─── Listed records
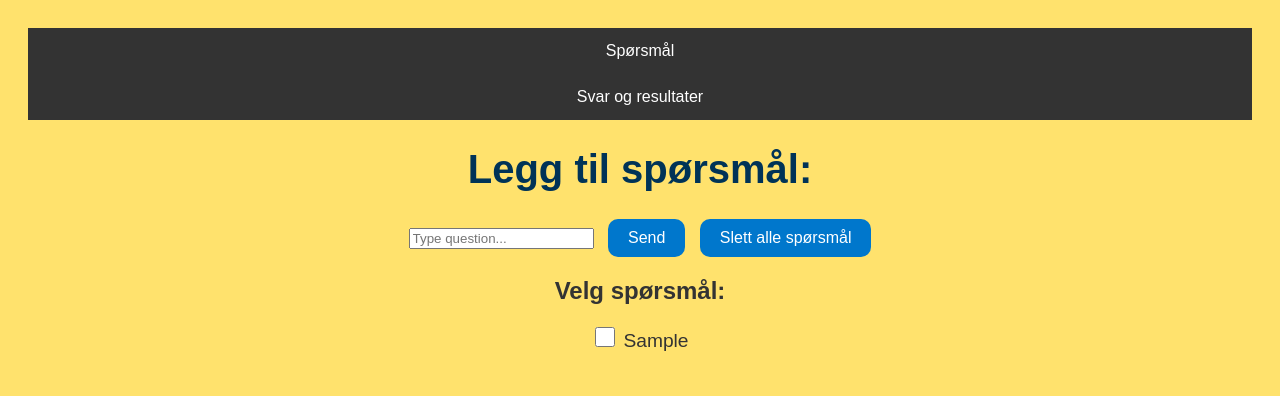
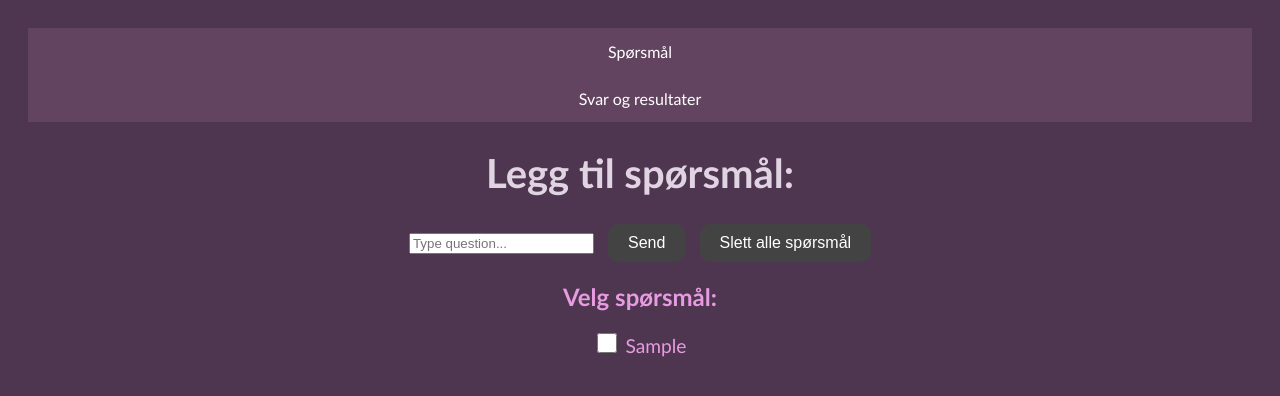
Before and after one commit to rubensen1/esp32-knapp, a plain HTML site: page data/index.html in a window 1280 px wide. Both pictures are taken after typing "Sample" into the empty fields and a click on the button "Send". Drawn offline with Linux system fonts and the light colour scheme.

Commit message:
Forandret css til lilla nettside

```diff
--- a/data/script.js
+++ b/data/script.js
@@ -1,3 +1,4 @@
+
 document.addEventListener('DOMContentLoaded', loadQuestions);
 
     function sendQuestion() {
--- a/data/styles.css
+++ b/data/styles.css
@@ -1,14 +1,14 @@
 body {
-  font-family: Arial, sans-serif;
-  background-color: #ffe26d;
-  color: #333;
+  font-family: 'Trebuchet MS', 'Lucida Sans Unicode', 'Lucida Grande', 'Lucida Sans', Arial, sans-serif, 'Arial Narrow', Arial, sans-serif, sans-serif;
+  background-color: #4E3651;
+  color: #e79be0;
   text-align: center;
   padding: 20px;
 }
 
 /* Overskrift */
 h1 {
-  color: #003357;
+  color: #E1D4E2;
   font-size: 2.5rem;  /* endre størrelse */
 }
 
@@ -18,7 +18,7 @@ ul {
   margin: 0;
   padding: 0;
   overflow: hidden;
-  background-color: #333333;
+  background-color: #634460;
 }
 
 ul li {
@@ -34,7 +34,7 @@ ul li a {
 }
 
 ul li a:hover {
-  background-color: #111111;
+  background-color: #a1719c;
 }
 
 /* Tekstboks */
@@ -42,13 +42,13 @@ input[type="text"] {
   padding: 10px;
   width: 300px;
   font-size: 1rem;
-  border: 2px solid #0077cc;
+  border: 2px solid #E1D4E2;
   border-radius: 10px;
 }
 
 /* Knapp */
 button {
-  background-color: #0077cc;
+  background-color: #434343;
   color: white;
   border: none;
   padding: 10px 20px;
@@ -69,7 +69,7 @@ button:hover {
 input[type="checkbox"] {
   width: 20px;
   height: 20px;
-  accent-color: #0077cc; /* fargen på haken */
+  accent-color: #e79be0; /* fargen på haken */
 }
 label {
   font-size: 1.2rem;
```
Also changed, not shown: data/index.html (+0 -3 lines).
──────
State how many lines of the material contain the string "data", with no other words.

◆ Solution to the problem:
6